(Front-end code change data)
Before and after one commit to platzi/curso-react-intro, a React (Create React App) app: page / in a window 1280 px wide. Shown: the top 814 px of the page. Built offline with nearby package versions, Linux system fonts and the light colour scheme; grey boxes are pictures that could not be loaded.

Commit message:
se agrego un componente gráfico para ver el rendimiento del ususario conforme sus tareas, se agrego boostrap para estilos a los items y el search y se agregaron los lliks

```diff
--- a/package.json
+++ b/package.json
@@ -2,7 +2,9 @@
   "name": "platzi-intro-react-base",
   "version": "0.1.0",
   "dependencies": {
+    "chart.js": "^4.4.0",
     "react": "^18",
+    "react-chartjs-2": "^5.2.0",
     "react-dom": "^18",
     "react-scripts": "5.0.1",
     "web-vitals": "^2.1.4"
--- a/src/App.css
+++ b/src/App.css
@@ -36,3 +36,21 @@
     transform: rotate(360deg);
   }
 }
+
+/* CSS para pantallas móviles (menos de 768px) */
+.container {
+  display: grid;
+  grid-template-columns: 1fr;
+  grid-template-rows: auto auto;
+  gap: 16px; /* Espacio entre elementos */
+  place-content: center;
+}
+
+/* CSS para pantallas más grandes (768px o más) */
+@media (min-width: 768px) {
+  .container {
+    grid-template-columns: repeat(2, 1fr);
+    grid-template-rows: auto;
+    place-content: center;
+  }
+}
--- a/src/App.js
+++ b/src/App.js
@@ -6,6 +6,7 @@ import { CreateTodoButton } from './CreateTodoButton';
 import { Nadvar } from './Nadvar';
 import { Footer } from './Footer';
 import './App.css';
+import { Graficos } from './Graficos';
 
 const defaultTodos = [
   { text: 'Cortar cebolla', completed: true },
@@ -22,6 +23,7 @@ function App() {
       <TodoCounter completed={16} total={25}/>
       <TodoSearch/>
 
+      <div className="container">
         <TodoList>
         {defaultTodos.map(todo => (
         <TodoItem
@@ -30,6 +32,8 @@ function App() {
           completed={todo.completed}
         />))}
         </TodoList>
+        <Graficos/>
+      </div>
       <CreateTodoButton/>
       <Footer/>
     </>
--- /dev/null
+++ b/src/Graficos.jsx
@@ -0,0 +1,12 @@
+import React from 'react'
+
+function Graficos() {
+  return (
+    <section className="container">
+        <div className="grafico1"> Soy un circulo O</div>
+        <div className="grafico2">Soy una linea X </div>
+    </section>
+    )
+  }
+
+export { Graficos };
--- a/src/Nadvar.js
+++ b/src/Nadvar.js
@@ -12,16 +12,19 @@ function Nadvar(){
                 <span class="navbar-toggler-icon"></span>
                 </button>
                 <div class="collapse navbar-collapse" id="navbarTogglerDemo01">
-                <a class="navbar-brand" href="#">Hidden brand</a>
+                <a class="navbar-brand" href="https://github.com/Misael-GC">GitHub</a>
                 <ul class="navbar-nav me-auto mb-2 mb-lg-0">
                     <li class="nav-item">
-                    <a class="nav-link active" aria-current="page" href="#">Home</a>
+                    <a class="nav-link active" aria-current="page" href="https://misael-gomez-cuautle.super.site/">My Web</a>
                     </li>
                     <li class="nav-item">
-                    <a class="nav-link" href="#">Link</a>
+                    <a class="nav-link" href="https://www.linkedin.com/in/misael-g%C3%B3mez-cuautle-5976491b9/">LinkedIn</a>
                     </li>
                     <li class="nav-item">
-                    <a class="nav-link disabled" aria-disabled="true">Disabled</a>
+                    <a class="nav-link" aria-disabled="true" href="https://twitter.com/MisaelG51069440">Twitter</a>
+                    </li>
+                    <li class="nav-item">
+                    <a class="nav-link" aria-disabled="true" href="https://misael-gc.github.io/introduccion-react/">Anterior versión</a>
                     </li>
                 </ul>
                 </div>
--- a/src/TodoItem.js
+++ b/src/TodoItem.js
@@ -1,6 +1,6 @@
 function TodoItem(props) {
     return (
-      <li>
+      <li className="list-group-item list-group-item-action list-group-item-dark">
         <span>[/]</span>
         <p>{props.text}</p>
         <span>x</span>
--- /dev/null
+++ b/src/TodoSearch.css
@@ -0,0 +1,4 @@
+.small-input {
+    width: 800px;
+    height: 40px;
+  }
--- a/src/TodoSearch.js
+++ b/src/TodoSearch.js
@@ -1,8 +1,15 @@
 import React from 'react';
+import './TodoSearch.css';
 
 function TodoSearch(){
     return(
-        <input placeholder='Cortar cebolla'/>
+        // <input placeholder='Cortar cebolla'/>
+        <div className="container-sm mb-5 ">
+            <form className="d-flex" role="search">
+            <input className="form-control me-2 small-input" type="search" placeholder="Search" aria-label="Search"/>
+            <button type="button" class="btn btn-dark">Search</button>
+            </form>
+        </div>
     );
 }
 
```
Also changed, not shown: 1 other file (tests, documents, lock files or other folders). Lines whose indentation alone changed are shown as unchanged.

**WORK REQUEST**: All of the data above must be retyped exactly.

**TASK RESPONSE**:
Before and after one commit to platzi/curso-react-intro, a React (Create React App) app: page / in a window 1280 px wide. Shown: the top 814 px of the page. Built offline with nearby package versions, Linux system fonts and the light colour scheme; grey boxes are pictures that could not be loaded.

Commit message:
se agrego un componente gráfico para ver el rendimiento del ususario conforme sus tareas, se agrego boostrap para estilos a los items y el search y se agregaron los lliks

```diff
--- a/package.json
+++ b/package.json
@@ -2,7 +2,9 @@
   "name": "platzi-intro-react-base",
   "version": "0.1.0",
   "dependencies": {
+    "chart.js": "^4.4.0",
     "react": "^18",
+    "react-chartjs-2": "^5.2.0",
     "react-dom": "^18",
     "react-scripts": "5.0.1",
     "web-vitals": "^2.1.4"
--- a/src/App.css
+++ b/src/App.css
@@ -36,3 +36,21 @@
     transform: rotate(360deg);
   }
 }
+
+/* CSS para pantallas móviles (menos de 768px) */
+.container {
+  display: grid;
+  grid-template-columns: 1fr;
+  grid-template-rows: auto auto;
+  gap: 16px; /* Espacio entre elementos */
+  place-content: center;
+}
+
+/* CSS para pantallas más grandes (768px o más) */
+@media (min-width: 768px) {
+  .container {
+    grid-template-columns: repeat(2, 1fr);
+    grid-template-rows: auto;
+    place-content: center;
+  }
+}
--- a/src/App.js
+++ b/src/App.js
@@ -6,6 +6,7 @@ import { CreateTodoButton } from './CreateTodoButton';
 import { Nadvar } from './Nadvar';
 import { Footer } from './Footer';
 import './App.css';
+import { Graficos } from './Graficos';
 
 const defaultTodos = [
   { text: 'Cortar cebolla', completed: true },
@@ -22,6 +23,7 @@ function App() {
       <TodoCounter completed={16} total={25}/>
       <TodoSearch/>
 
+      <div className="container">
         <TodoList>
         {defaultTodos.map(todo => (
         <TodoItem
@@ -30,6 +32,8 @@ function App() {
           completed={todo.completed}
         />))}
         </TodoList>
+        <Graficos/>
+      </div>
       <CreateTodoButton/>
       <Footer/>
     </>
--- /dev/null
+++ b/src/Graficos.jsx
@@ -0,0 +1,12 @@
+import React from 'react'
+
+function Graficos() {
+  return (
+    <section className="container">
+        <div className="grafico1"> Soy un circulo O</div>
+        <div className="grafico2">Soy una linea X </div>
+    </section>
+    )
+  }
+
+export { Graficos };
--- a/src/Nadvar.js
+++ b/src/Nadvar.js
@@ -12,16 +12,19 @@ function Nadvar(){
                 <span class="navbar-toggler-icon"></span>
                 </button>
                 <div class="collapse navbar-collapse" id="navbarTogglerDemo01">
-                <a class="navbar-brand" href="#">Hidden brand</a>
+                <a class="navbar-brand" href="https://github.com/Misael-GC">GitHub</a>
                 <ul class="navbar-nav me-auto mb-2 mb-lg-0">
                     <li class="nav-item">
-                    <a class="nav-link active" aria-current="page" href="#">Home</a>
+                    <a class="nav-link active" aria-current="page" href="https://misael-gomez-cuautle.super.site/">My Web</a>
                     </li>
                     <li class="nav-item">
-                    <a class="nav-link" href="#">Link</a>
+                    <a class="nav-link" href="https://www.linkedin.com/in/misael-g%C3%B3mez-cuautle-5976491b9/">LinkedIn</a>
                     </li>
                     <li class="nav-item">
-                    <a class="nav-link disabled" aria-disabled="true">Disabled</a>
+                    <a class="nav-link" aria-disabled="true" href="https://twitter.com/MisaelG51069440">Twitter</a>
+                    </li>
+                    <li class="nav-item">
+                    <a class="nav-link" aria-disabled="true" href="https://misael-gc.github.io/introduccion-react/">Anterior versión</a>
                     </li>
                 </ul>
                 </div>
--- a/src/TodoItem.js
+++ b/src/TodoItem.js
@@ -1,6 +1,6 @@
 function TodoItem(props) {
     return (
-      <li>
+      <li className="list-group-item list-group-item-action list-group-item-dark">
         <span>[/]</span>
         <p>{props.text}</p>
         <span>x</span>
--- /dev/null
+++ b/src/TodoSearch.css
@@ -0,0 +1,4 @@
+.small-input {
+    width: 800px;
+    height: 40px;
+  }
--- a/src/TodoSearch.js
+++ b/src/TodoSearch.js
@@ -1,8 +1,15 @@
 import React from 'react';
+import './TodoSearch.css';
 
 function TodoSearch(){
     return(
-        <input placeholder='Cortar cebolla'/>
+        // <input placeholder='Cortar cebolla'/>
+        <div className="container-sm mb-5 ">
+            <form className="d-flex" role="search">
+            <input className="form-control me-2 small-input" type="search" placeholder="Search" aria-label="Search"/>
+            <button type="button" class="btn btn-dark">Search</button>
+            </form>
+        </div>
     );
 }
 
```
Also changed, not shown: 1 other file (tests, documents, lock files or other folders). Lines whose indentation alone changed are shown as unchanged.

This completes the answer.